As we honour our 2019 Spirit of Youth winner, it’s time to nominate a new champion for 2021
Co Down schoolboy Conor Bannon was just 11 years old in 2018 when he became the youngest person from Northern Ireland to climb Kilimanjaro.
In a feat even some seasoned mountain climbers would shy away from, he battled altitude sickness and extreme weather to reach the summit of Africa’s highest mountain, scaling an incredible 19,340 feet in just seven days.
The amazing achievement, through which Conor raised £12,344 for the Northern Ireland Children’s Hospice, won him our Spirit of Youth Award, sponsored this year by the social enterprise Better.
Making his feat all the more incredible was the fact that he has an immune deficiency disorder, making the climb even tougher.
Scaling mountains runs in Conor’s family, with dad Terence Bannon (52) becoming the second Irishman to conquer Mount Everest in 2003. But it was his mum Lauren O’Malley (41) who accompanied him on his bid to summit Kilimanjaro in what was also a first for her.
Climbing the mountain gave Conor, now 13 and a pupil at St Paul’s High in Newry, the confidence to believe he could overcome whatever life throws at him.
“When I was on the mountain, I wasn’t enjoying it so much, but afterwards it was great to be able to say I did it,” he says.
“Knowing I was 11 and could do that and I didn’t give up has changed my perspective on things. It encouraged me and has made me realise I am not a quitter.”
The climb also gave Conor a taste for adventure. He had planned to complete the Uganda Marathon this summer, only for the pandemic to delay that dream until next year.
The schoolboy also hopes to tackle the Alps with his father within the next couple of years.
“I train by doing a 5km run every couple of days and I would be up in the Mournes every other weekend with my friends for the craic,” he explains.
“I’m looking forward to when things get back to normal after Covid and I can go to the Alps with my dad and hopefully Uganda next year.
“When I do these things, I will be doing them for the Northern Ireland Children’s Hospice.”

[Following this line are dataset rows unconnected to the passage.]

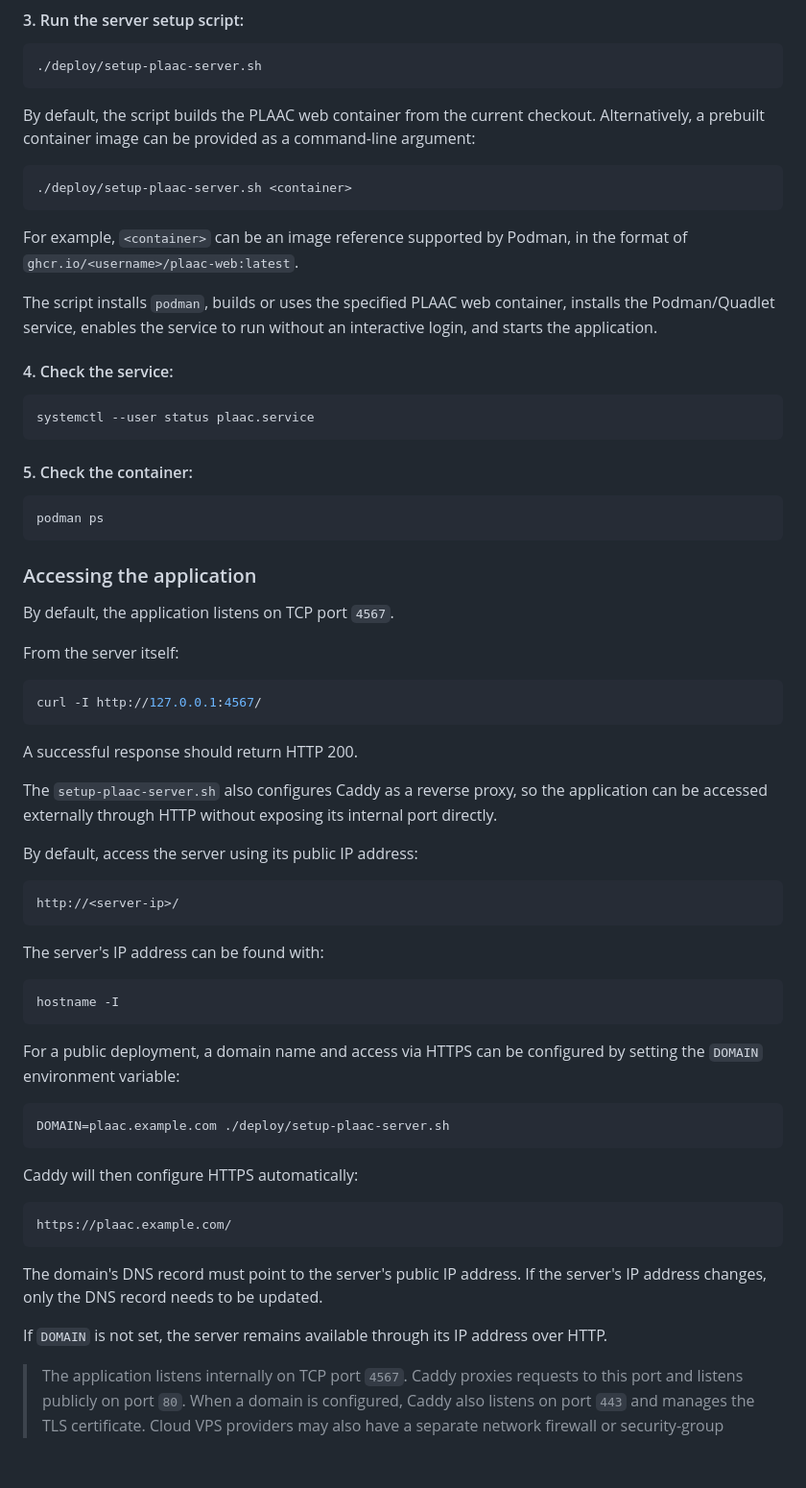
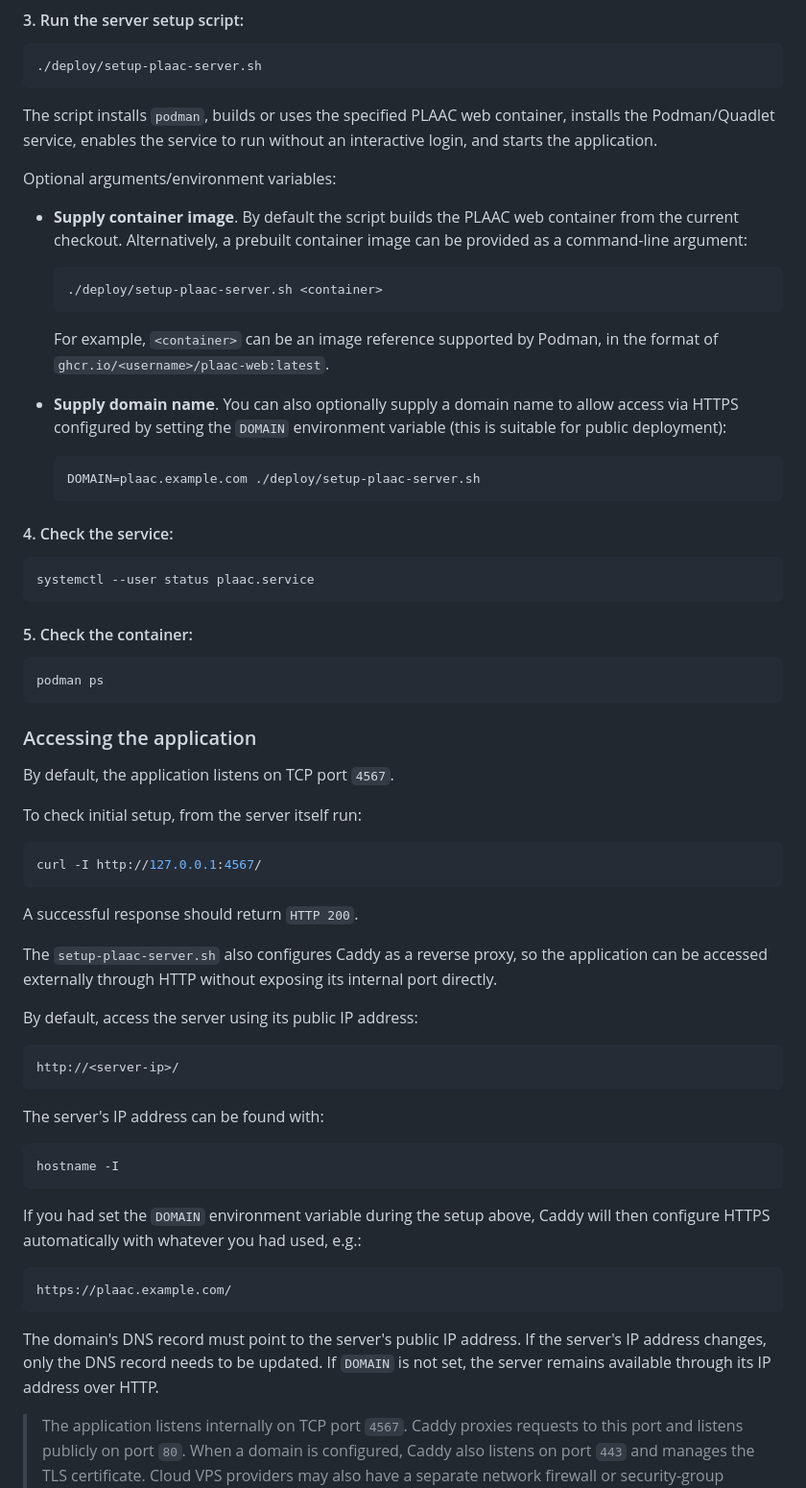
Before and after one commit to whitehead/plaac, a Markdown page: web/README.md, the part around the change. Shown at 96% size. GitHub-like rendering; blank space fills up the shorter version.

Commit message:
improve instruction flow for optional args to setup

````diff
--- a/web/README.md
+++ b/web/README.md
@@ -156,15 +156,23 @@ cd plaac/web
 ./deploy/setup-plaac-server.sh
 ```
 
-By default, the script builds the PLAAC web container from the current checkout. Alternatively, a prebuilt container image can be provided as a command-line argument:
+The script installs `podman`, builds or uses the specified PLAAC web container, installs the Podman/Quadlet service, enables the service to run without an interactive login, and starts the application.
 
-```bash
-./deploy/setup-plaac-server.sh <container>
-```
+Optional arguments/environment variables:
 
-For example, `<container>` can be an image reference supported by Podman, in the format of `ghcr.io/<username>/plaac-web:latest`.
+* **Supply container image**.  By default the script builds the PLAAC web container from the current checkout. Alternatively, a prebuilt container image can be provided as a command-line argument:
 
-The script installs `podman`, builds or uses the specified PLAAC web container, installs the Podman/Quadlet service, enables the service to run without an interactive login, and starts the application.
+  ```bash
+  ./deploy/setup-plaac-server.sh <container>
+  ```
+
+  For example, `<container>` can be an image reference supported by Podman, in the format of `ghcr.io/<username>/plaac-web:latest`.
+
+* **Supply domain name**. You can also optionally supply a domain name to allow access via HTTPS configured by setting the `DOMAIN` environment variable (this is suitable for public deployment):
+
+  ```bash
+  DOMAIN=plaac.example.com ./deploy/setup-plaac-server.sh
+  ```
 
 #### 4. Check the service:
 
@@ -182,13 +190,13 @@ podman ps
 
 By default, the application listens on TCP port `4567`.
 
-From the server itself:
+To check initial setup, from the server itself run:
 
 ```bash
 curl -I http://127.0.0.1:4567/
 ```
 
-A successful response should return HTTP 200.
+A successful response should return `HTTP 200`.
 
 The `setup-plaac-server.sh` also configures Caddy as a reverse proxy, so the application can be accessed externally through HTTP without exposing its internal port directly.
 
@@ -204,21 +212,13 @@ The server's IP address can be found with:
 hostname -I
 ```
 
-For a public deployment, a domain name and access via HTTPS can be configured by setting the `DOMAIN` environment variable:
-
-```bash
-DOMAIN=plaac.example.com ./deploy/setup-plaac-server.sh
-```
-
-Caddy will then configure HTTPS automatically:
+If you had set the `DOMAIN` environment variable during the setup above, Caddy will then configure HTTPS automatically with whatever you had used, e.g.:
 
 ```text
 https://plaac.example.com/
 ```
 
-The domain's DNS record must point to the server's public IP address. If the server's IP address changes, only the DNS record needs to be updated.
-
-If `DOMAIN` is not set, the server remains available through its IP address over HTTP.
+The domain's DNS record must point to the server's public IP address. If the server's IP address changes, only the DNS record needs to be updated.  If `DOMAIN` is not set, the server remains available through its IP address over HTTP.
 
 > The application listens internally on TCP port `4567`. Caddy proxies requests to this port and listens publicly on port `80`. When a domain is configured, Caddy also listens on port `443` and manages the TLS certificate.  Cloud VPS providers may also have a separate network firewall or security-group configuration. If so, TCP port 4567 must be allowed there as well.
 
````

Conor’s condition has required years of antibody treatments. In preparation for his Kilimanjaro challenge, he had to have extra infusions to build up his immune system.
Training also meant sacrificing time with his friends, and it is only his mum Lauren, who completed the climb with him, who can truly appreciate how big an achievement it was.
“It is amazing what he has achieved. People were surprised by how much work went into it for him and what it took physically in the run-up to it,” she says. “When his friends were going off doing things, Conor was training
for seven months, running after school and climbing mountains at
the weekends. It was a big undertaking and he really deserved to be honoured for that.
“Even for an adult, climbing Kilimanjaro is a challenge. The high altitude is very tough.
“It hit Conor hard and he was vomiting his way up to the summit. To see him do it blew my mind. It totally humbled me.
“We started off with horrendous weather. We had torrential rain for three days. Everything was soaked and it was like walking up a river.
“It was really soul-destroying and tough going and it made it so much more difficult.
“Although Conor was feeling nauseous and vomiting during his final push to the summit, he was determined to do it. Nothing was going to stop him.
“He couldn’t be talked back. I did suggest it, but he said, ‘No chance,’ and pushed on through it.
“Conor is by no means unhealthy, but because of his immune condition, that made it that bit more of a challenge for him. I am just so, so proud of him.”
Conor was the youngest person ever to climb the mountain by the Lemosho Route, the longest way to the top but the one his mum believed would give him the best shot of getting there.
The icing on the cake was being able to hand over thousands of pounds to the Northern Ireland Children’s Hospice, a charity that’s very close to Conor’s heart. “Because Conor has been so unwell, he wanted to do something for kids and he picked the Children’s Hospice,” Lauren explains.
“He went up to see it and he really understood what it’s about. It made him even more determined to do it to help the kids.
“The sheer generosity of people was fantastic. I think when he did it people couldn’t get over how small he was to do such a big thing. The donations seemed to pour in to the JustGiving page.”
Conor enjoyed a superb evening at our awards ceremony, meeting some of his sporting heroes and sharing his story with the stars.
His trophy now takes pride of place in his bedroom.
If you know a young person who has gone above and beyond and deserves recognition, don’t hesitate to nominate them today.
This year’s Spirit of Youth Award is sponsored by the social enterprise Better, which works with Belfast City Council to run its leisure centres and gyms.
Supporting young athletes is a crucial part of this not-for-profit company’s core aims.
Better head of service Jacqui Pope said: “We want to inspire the next generation of young people to achieve a better quality of life by getting active and finding a passion in sport.
“We want everyone to lead healthy and active lives. We are committed to supporting young people and communities to make healthy choices.
“The Spirit of Youth Award recognises the great potential and achievements of young people here.
“We are delighted to show our support for the special role young people play, for their achievements now, their potential in the future and the big difference they can make to our community”.